That’s bad news for job creators in the Gulf of Mexico.
According to a new study conducted by Quest Offshore Inc., 60,000 jobs have been lost in the Gulf Coast states since 2008 — due in part to the slow economy, President Obama’s drilling moratorium and the lack of new drilling permits.
Each deepwater rig produces 700 jobs for Louisianans alone; a shallow-water rig generates 350 jobs, according to Greater New Orleans Inc. Those numbers add up in a country facing a 9.2 percent unemployment rate.
But it’s not just Gulf Coast states bearing the burden. The Quest Offshore study, commissioned by the National Ocean Industries Association and the American Petroleum Institute, reveals that communities across the United States are suffering from the Obama administration’s policies as well.
An estimated 190,000 potential jobs across the country are at stake unless the pace of permitting increases and bureaucratic hurdles are lifted. Those new jobs, coupled with the 240,000 jobs already supported by the Gulf offshore oil and gas industry, have the potential to contribute nearly $45 billion America’s economy by 2013.

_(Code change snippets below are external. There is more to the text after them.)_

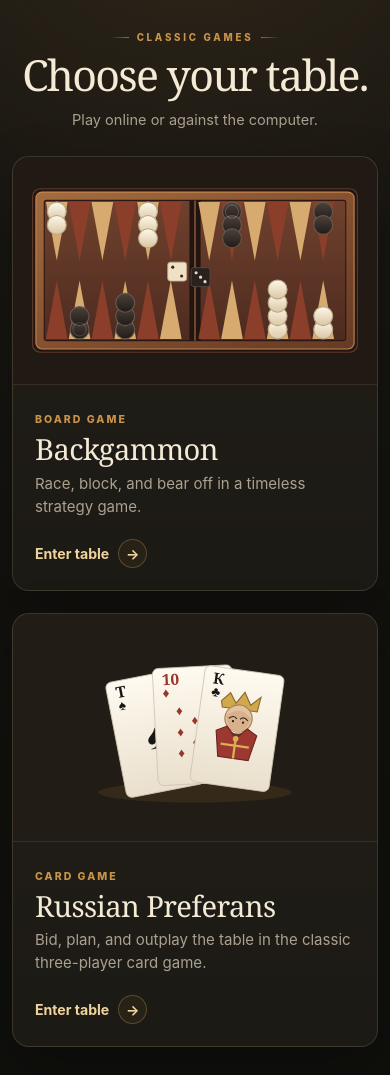
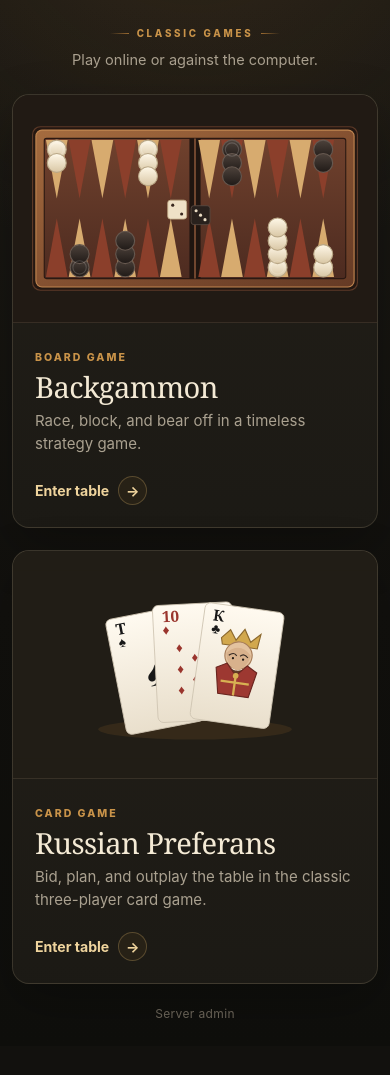
Before and after one commit to gh50/games-portal, a plain HTML site: page vm/public/index.html in a window 390 px wide. After the commit the page ends 1046 px from the top, so only its background shows below. Drawn offline with Linux system fonts and the light colour scheme.

Commit message:
Simplify portal header and add admin link

```diff
--- a/vm/public/index.html
+++ b/vm/public/index.html
@@ -12,7 +12,6 @@
   <main class="shell">
     <header class="hero">
       <div class="eyebrow"><span></span> CLASSIC GAMES <span></span></div>
-      <h1>Choose your table.</h1>
       <p>Play online or against the computer.</p>
     </header>
 
@@ -128,6 +127,10 @@
         </div>
       </a>
     </section>
+
+    <footer class="site-footer">
+      <a href="https://admin.129.146.112.160.sslip.io">Server admin</a>
+    </footer>
   </main>
 </body>
 </html>
--- a/vm/public/styles.css
+++ b/vm/public/styles.css
@@ -19,13 +19,13 @@ body{
 .shell{
   width:min(1180px,calc(100% - 44px));
   margin:0 auto;
-  padding:48px 0 54px;
+  padding:42px 0 30px;
 }
 
 .hero{
   text-align:center;
   max-width:720px;
-  margin:0 auto 34px;
+  margin:0 auto 28px;
 }
 
 .eyebrow{
@@ -47,17 +47,8 @@ body{
 
 .eyebrow span:last-child{transform:scaleX(-1)}
 
-.hero h1{
-  font-family:Georgia,"Times New Roman",serif;
-  font-weight:500;
-  font-size:clamp(2.7rem,4.7vw,4rem);
-  line-height:1;
-  letter-spacing:-.04em;
-  margin:13px 0 12px;
-}
-
 .hero p{
-  margin:0;
+  margin:10px 0 0;
   color:#aaa08f;
   font-size:.98rem;
   line-height:1.55;
@@ -203,17 +194,35 @@ body{
   border-color:rgba(226,184,112,.48);
 }
 
+.site-footer{
+  text-align:center;
+  margin-top:22px;
+  min-height:18px;
+}
+
+.site-footer a{
+  color:#6f685c;
+  text-decoration:none;
+  font-size:.75rem;
+  letter-spacing:.03em;
+  transition:color .18s ease;
+}
+
+.site-footer a:hover,
+.site-footer a:focus-visible{
+  color:#aa9c84;
+}
+
 @media(max-width:900px){
-  .shell{width:min(760px,calc(100% - 34px));padding-top:42px}
-  .hero{margin-bottom:30px}
+  .shell{width:min(760px,calc(100% - 34px));padding-top:36px}
+  .hero{margin-bottom:25px}
   .games{grid-template-columns:1fr}
   .game-card{grid-template-rows:290px 1fr;min-height:470px}
 }
 
 @media(max-width:560px){
-  .shell{width:calc(100% - 24px);padding:32px 0 28px}
-  .hero{margin-bottom:25px}
-  .hero h1{font-size:clamp(2.3rem,11vw,3.1rem);margin-top:11px}
+  .shell{width:calc(100% - 24px);padding:28px 0 24px}
+  .hero{margin-bottom:22px}
   .hero p{font-size:.91rem;padding:0 12px}
   .eyebrow{font-size:.61rem;gap:8px}
   .eyebrow span{width:19px}
@@ -222,9 +231,10 @@ body{
   .card-body{align-items:flex-start;flex-direction:column;gap:20px;padding:22px}
   .card-body h2{font-size:1.82rem}
   .play{margin-bottom:0}
+  .site-footer{margin-top:18px}
 }
 
 @media(prefers-reduced-motion:reduce){
-  .game-card,.arrow{transition:none}
+  .game-card,.arrow,.site-footer a{transition:none}
   .game-card:hover{transform:none}
 }
```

The jobs would also bring much-needed revenue into federal coffers — particularly at a time of record budget deficits. Declining production at existing wells and bureaucratic delays on new wells in the Gulf of Mexico are costing the federal government more than $4 million per day in forfeited royalty payments, lease sales and rents.